HR 6392 has a spectral type of K0Ia. This means the star is a orange to red supergiant star. The star has a B-V Colour Index of 2.28 which means the star's temperature has been calculated using information from Morgans @ Uni.edu at being 327 Kelvin. The figure is derived at by using the formula from SDSS and has been known to produce widely incorrect figures.
HR 6392 has an apparent magnitude of 6.42 which is how bright we see the star from Earth. Apparent Magnitude is also known as Visual Magnitude. Using the supplied Parallax value, you would get an absolute magnitude of Magnitude, whether it be apparent/visual or absolute magnitude is measured by a number, the smaller the number, the brighter the Star is. Our own Sun is the brightest star and therefore has the lowest of all magnitudes, -26.74. A faint star will have a high number.

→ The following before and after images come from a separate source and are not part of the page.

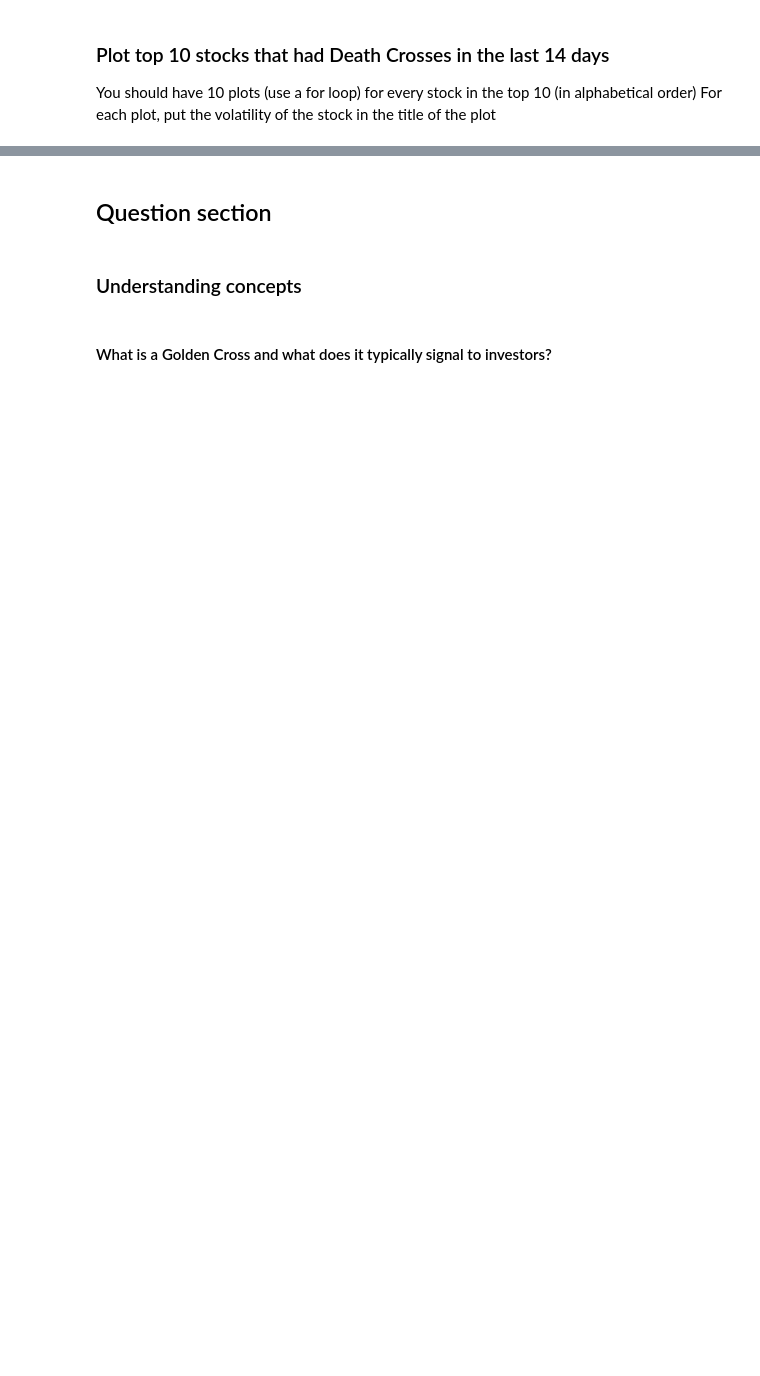
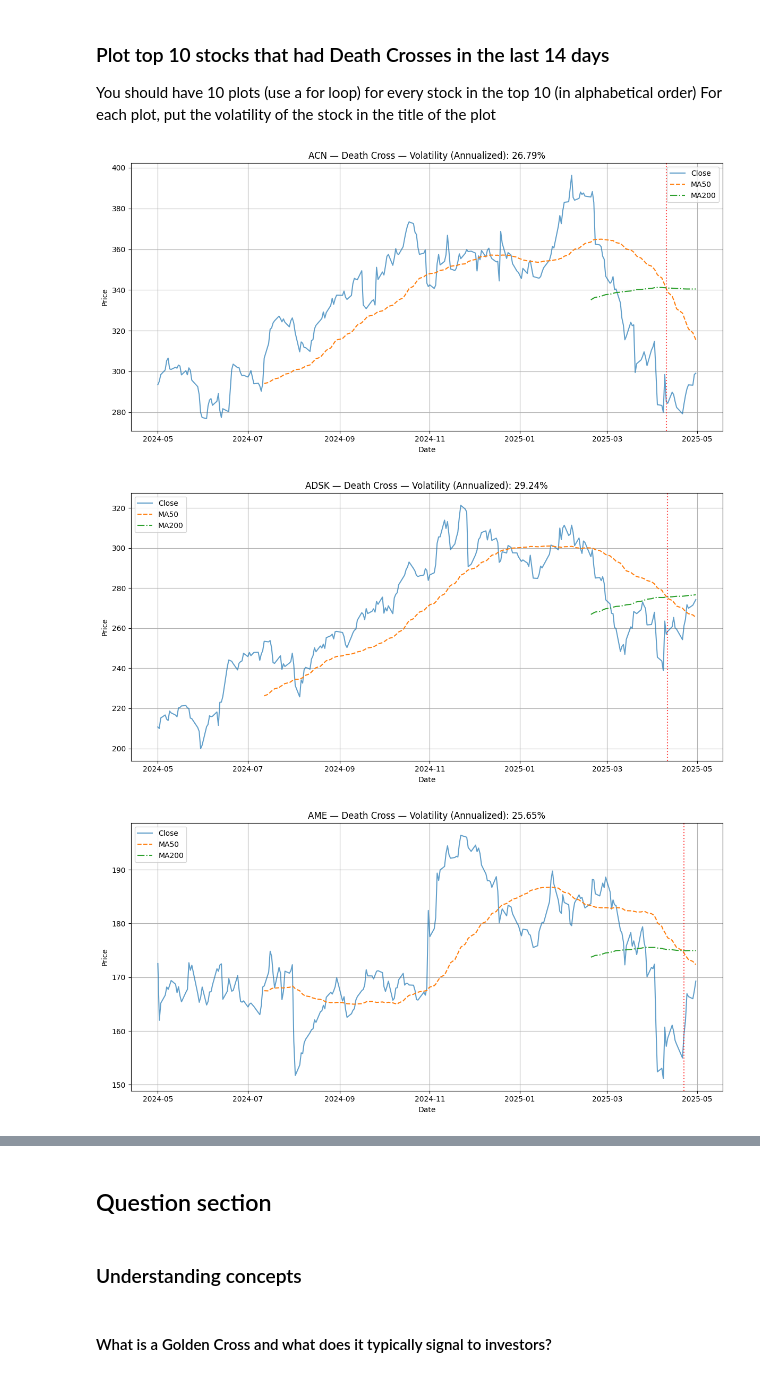
Before and after one commit to AlejandroDiaz10/Fintech, a Jupyter notebook: Module 1/technical_analysis_sp500_ DíazA01276769.ipynb, the cells around one changed output, grey strips where cells are left out. Saved outputs shown, nothing was run; the diff lists cells and outputs as text; code cells hidden in the pictures; blank space fills up the shorter version.

```diff
--- a/Module 1/technical_analysis_sp500_ DíazA01276769.ipynb
+++ b/Module 1/technical_analysis_sp500_ DíazA01276769.ipynb
@@ -140,3 +464,10 @@ YOUR WRITTEN RESPONSE HERE
 # Use as many coding cells as you need
 
 # Compute the volatility of every stock in the S&P 500
+
+# Compute daily returns
+df_returns = df_close.pct_change(fill_method=None)
+
+# Compute annualized volatility (252 trading days)
+volatility_annualized = df_returns.std() * np.sqrt(252)  # Series: index=ticker, value=volatility
+display(volatility_annualized.sort_values(ascending=False).head())
@@ -156,3 +545,14 @@ For each plot, put the volatility of the stock in the title of the plot
 # %%
 # CODE HERE
 # Visualize the results here
+
+# Sort the tickers by volatility and select the top 10
+death_tickers_top10 = sorted(df_death_cross_14d["TICKER"].unique())[:10]
+
+for ticker in death_tickers_top10:
+    dates = df_death_cross_14d[df_death_cross_14d["TICKER"] == ticker]["DATE"].tolist()
+    plot_crosses_with_volatility(ticker, df_close, df_ma50, df_ma200, volatility_annualized, dates, cross_type="Death Cross")
+# %% [output]
+[figure, added]
+[figure, added]
+[figure, added]
```
Also changed, not shown: parts of 32 cells of this notebook.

Using the original Hipparcos data that was released in 1997, the parallax to the star was given as -0.60 which gave the calculated distance to HR 6392 as -5436.06 light years away from Earth or -1666.67 parsecs. It would take a spaceship travelling at the speed of light, -5436.06 years to get there. We don't have the technology or spaceship that can carry people over that distance yet.
The star is a pulsating Slow Irregular variable type which means that its size changes over time. The Variable Type is usually named after the first star of that type to be spotted. HR 6392 brightness ranges from a magnitude of 6.497 to a magnitude of 6.298 over its variable period. The smaller the magnitude, the brighter the star. Its variable/pulsating period lasts for 0.2 days (variability).

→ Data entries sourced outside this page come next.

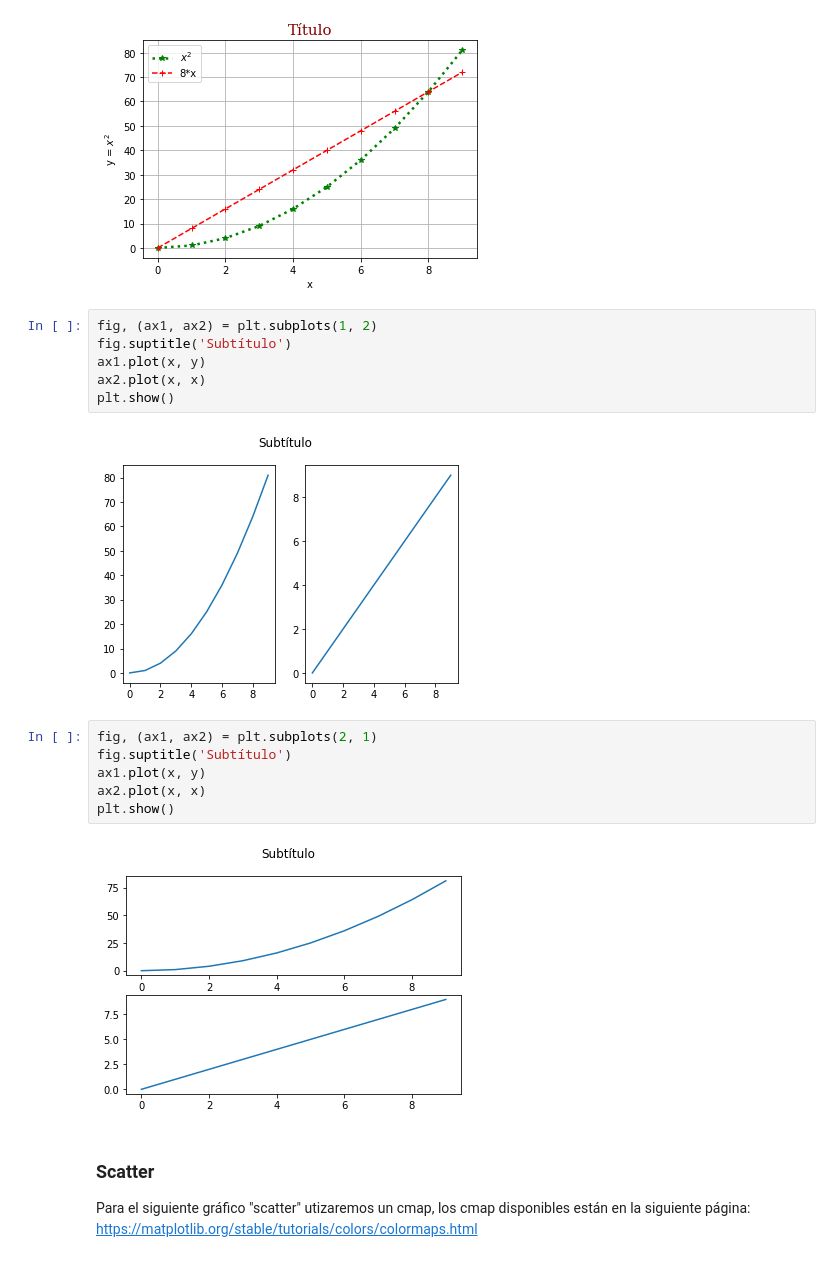
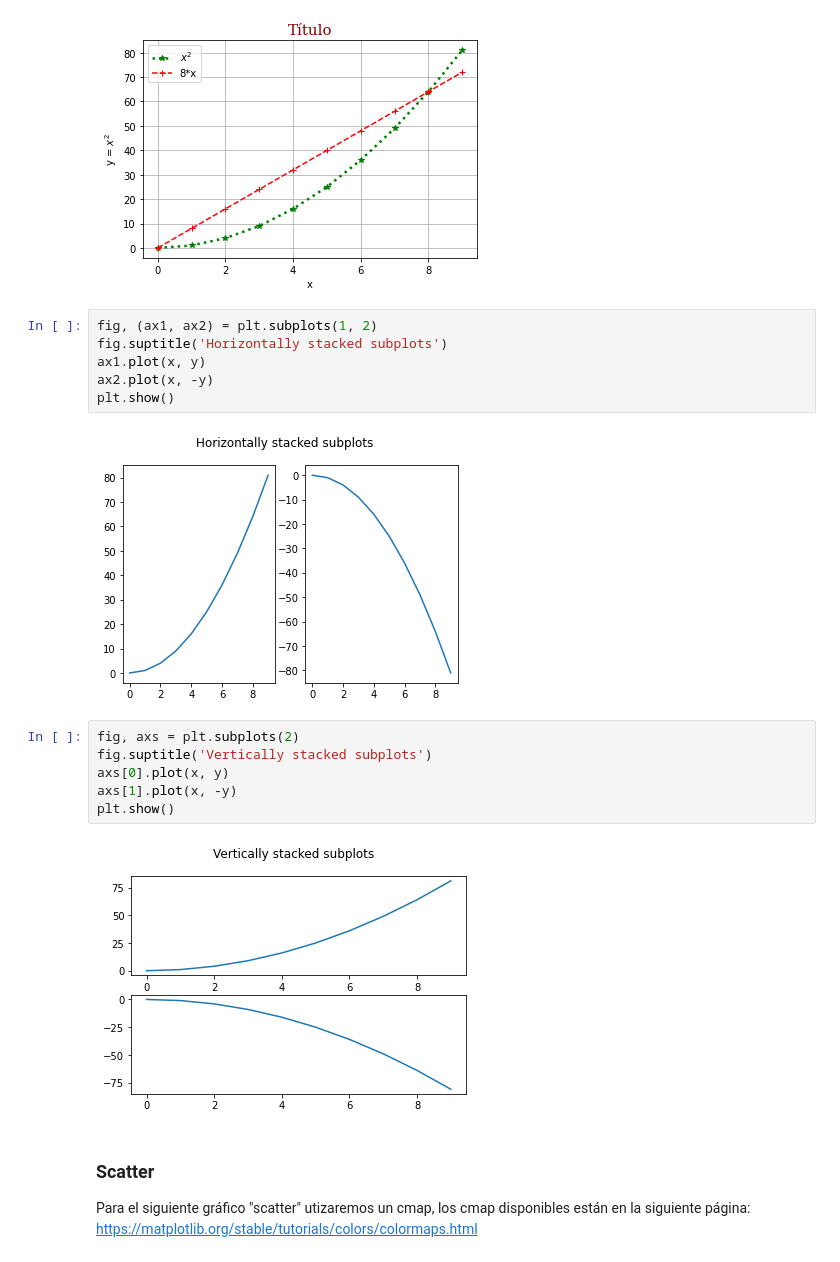
Before and after one commit to MelvinGuaygua/Python-projects, a Jupyter notebook: 07_Matplotlib/Matplotlib.ipynb, the cells around one changed output. Saved outputs shown, nothing was run; the diff lists cells and outputs as text.

```diff
--- a/07_Matplotlib/Matplotlib.ipynb
+++ b/07_Matplotlib/Matplotlib.ipynb
@@ -81,20 +80,20 @@ plt.show()
 [figure]
 # %%
 fig, (ax1, ax2) = plt.subplots(1, 2)
-fig.suptitle('Subtítulo')
+fig.suptitle('Horizontally stacked subplots')
 ax1.plot(x, y)
-ax2.plot(x, x)
+ax2.plot(x, -y)
 plt.show()
 # %% [output]
-[figure, old version]
+[figure, new version]
 # %%
-fig, (ax1, ax2) = plt.subplots(2, 1)
-fig.suptitle('Subtítulo')
-ax1.plot(x, y)
-ax2.plot(x, x)
+fig, axs = plt.subplots(2)
+fig.suptitle('Vertically stacked subplots')
+axs[0].plot(x, y)
+axs[1].plot(x, -y)
 plt.show()
 # %% [output]
-[figure, old version]
+[figure, new version]
 # %% [markdown]
 ### Scatter
 
```
Also changed, not shown: parts of 15 cells of this notebook, 22 other files.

The source of the information if it has a Hip I.D. is from Simbad, the Hipparcos data library based at the University at Strasbourg, France. Hipparcos was a E.S.A. satellite operation launched in 1989 for four years. The items in red are values that I've calculated so they could well be wrong. Information regarding Metallicity and/or Mass is from the E.U. Exoplanets. The information was obtained as of 12th Feb 2017.

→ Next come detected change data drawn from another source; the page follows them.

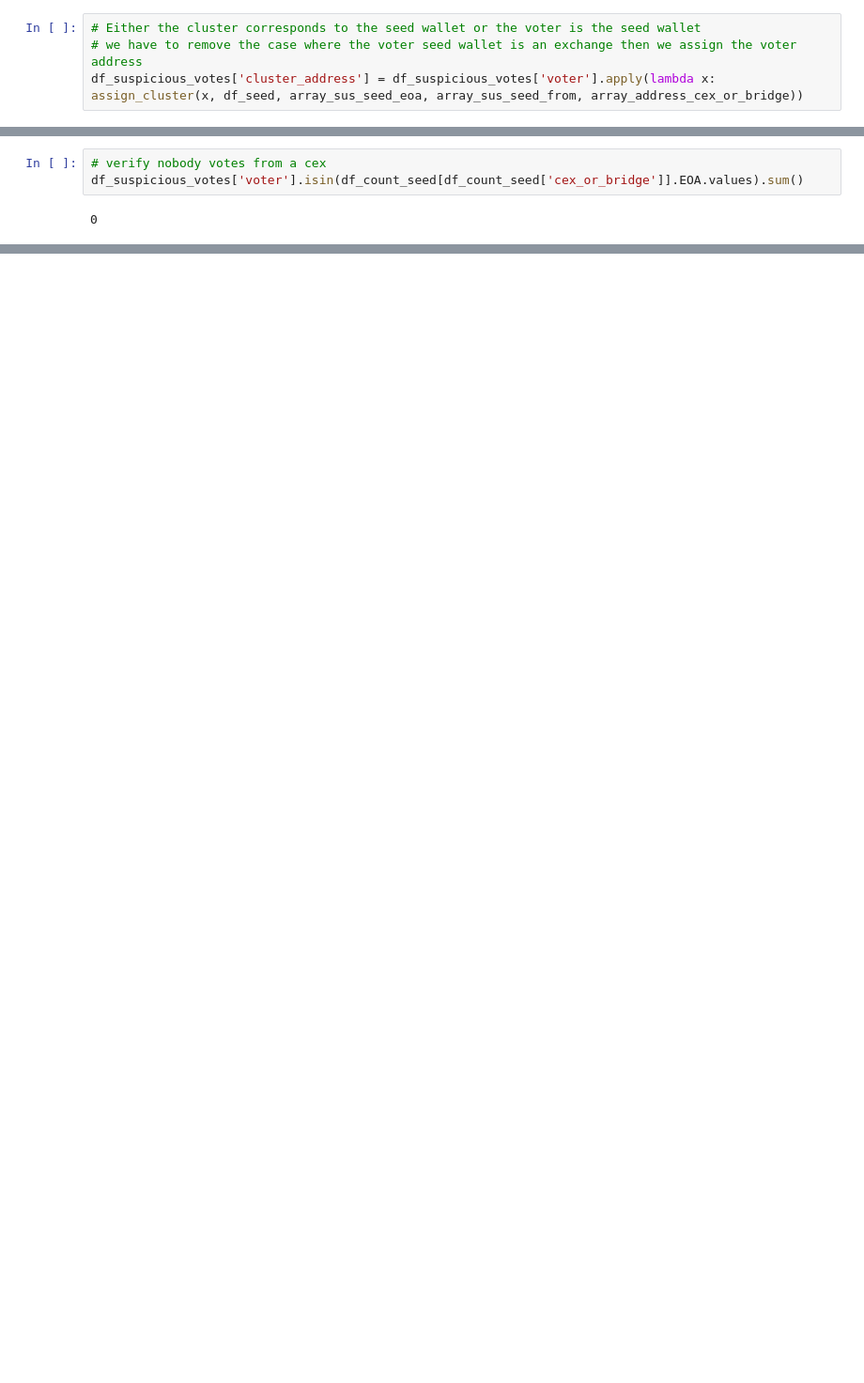
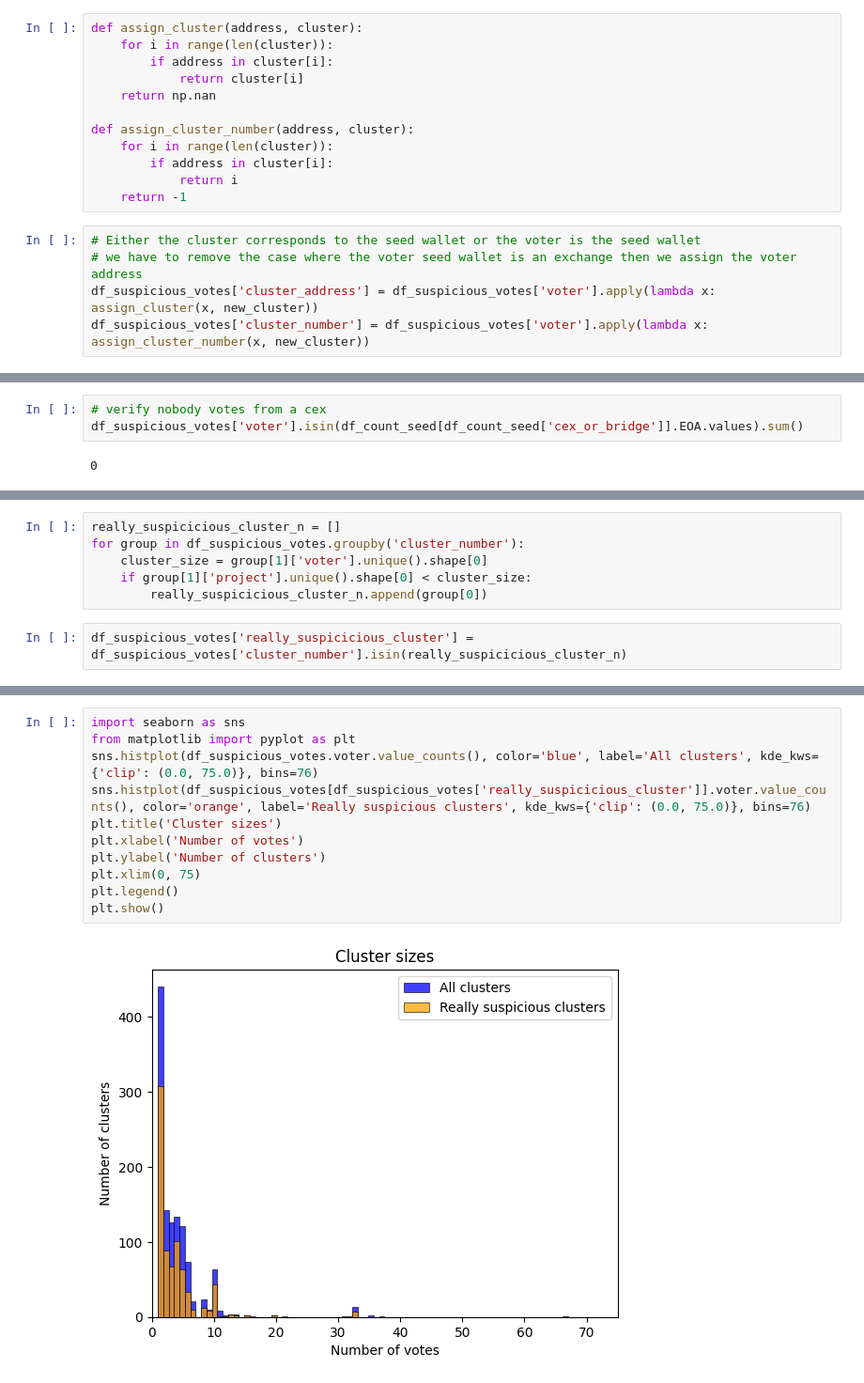
Before and after one commit to poupou-web3/beta-rounds-vote-analysis, a Jupyter notebook: jupyter-after-round/citizen_seed_feature.ipynb, the cells around one changed output, grey strips where cells are left out. Shown at 94% size. Cells and saved outputs as stored; diff of their text form; blank space fills up the shorter version.

Commit message:
citizen seed clustering analysis

```diff
--- a/jupyter-after-round/citizen_seed_feature.ipynb
+++ b/jupyter-after-round/citizen_seed_feature.ipynb
@@ -191,4 +226,17 @@ def assign_cluster(address, df_seed, array_sus_seed_eoa, array_sus_seed_from, ar
+# %%
+def assign_cluster(address, cluster):
+    for i in range(len(cluster)):
+        if address in cluster[i]:
+            return cluster[i]
+    return np.nan
+
+def assign_cluster_number(address, cluster):
+    for i in range(len(cluster)):
+        if address in cluster[i]:
+            return i
+    return -1
 # %%
 # Either the cluster corresponds to the seed wallet or the voter is the seed wallet
 # we have to remove the case where the voter seed wallet is an exchange then we assign the voter address
-df_suspicious_votes['cluster_address'] = df_suspicious_votes['voter'].apply(lambda x: assign_cluster(x, df_seed, array_sus_seed_eoa, array_sus_seed_from, array_address_cex_or_bridge))
+df_suspicious_votes['cluster_address'] = df_suspicious_votes['voter'].apply(lambda x: assign_cluster(x, new_cluster))
+df_suspicious_votes['cluster_number'] = df_suspicious_votes['voter'].apply(lambda x: assign_cluster_number(x, new_cluster))
@@ -373,0 +316,8 @@ df_suspicious_votes.groupby('project').count().sort_values(by='voter', ascending
+# %%
+really_suspicicious_cluster_n = []
+for group in df_suspicious_votes.groupby('cluster_number'):
+    cluster_size = group[1]['voter'].unique().shape[0]
+    if group[1]['project'].unique().shape[0] < cluster_size:
+        really_suspicicious_cluster_n.append(group[0])
+# %%
+df_suspicious_votes['really_suspicicious_cluster'] = df_suspicious_votes['cluster_number'].isin(really_suspicicious_cluster_n)
@@ -373,0 +332,13 @@ df_suspicious_votes.groupby('project').count().sort_values(by='voter', ascending
+# %%
+import seaborn as sns
+from matplotlib import pyplot as plt
+sns.histplot(df_suspicious_votes.voter.value_counts(), color='blue', label='All clusters', kde_kws={'clip': (0.0, 75.0)}, bins=76)
+sns.histplot(df_suspicious_votes[df_suspicious_votes['really_suspicicious_cluster']].voter.value_counts(), color='orange', label='Really suspicious clusters', kde_kws={'clip': (0.0, 75.0)}, bins=76)
+plt.title('Cluster sizes')
+plt.xlabel('Number of votes')
+plt.ylabel('Number of clusters')
+plt.xlim(0, 75)
+plt.legend()
+plt.show()
+# %% [output]
+[figure, added]
```
Also changed, not shown: parts of 71 cells of this notebook.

|Traditional/Proper Name||HR 6392|
|Short Name||V915 Sco|
|Hipparcos Library I.D.||84332|
|Henry Draper Designation||155603|
|Star Type||supergiant star|
|Visual / Apparent Magnitude||6.42|
|Naked Eye Visible||Yes - Magnitudes|
|Right Ascension (R.A.)||17h 14m 27.66|
|Declination (Dec.)||-39d 45` 59.9|
|Galactic Latitude||-0.62 degrees|
|Galactic Longitude||347.43 degrees|
|Distance from Earth||-0.60 Parallax (milliarcseconds)|
|-5436.06 Light Years|
|Radial Velocity||46.00 ± 999.00 km/s|
|Colour||(K) Orange to Red|
|Variable Star Class||Pulsating|
|Variable Star Type||Slow Irregular|
|Mean Variability Period in Days||0.210|
|Variable Magnitude Range (Brighter - Dimmer)||6.298 - 6.497|
|Luminosity (x the Sun)||12,000.0000000|
|Calculated Effective Temperature||327 Kelvin|
The star has been identified as being a multi-star system, one in which there is at least one star in close orbit to another star or two or more stars orbiting a central point. The stars may be of equal mass, unequal mass where one star is stronger than the other or be in groups orbiting a central point which doesn't necessarily have to be a star. More information can be found on my dedicated multiple star systems page. The source of the info is Simbad. The file is dated 2000 so any differences between this and any other source will be down to the actual source from where the information came from.
|Proper Motion mas/yr|
|H.D. Id||B.D. Id||Star Code||Magnitude||R.A.||Dec.||Spectrum||Colour||Year|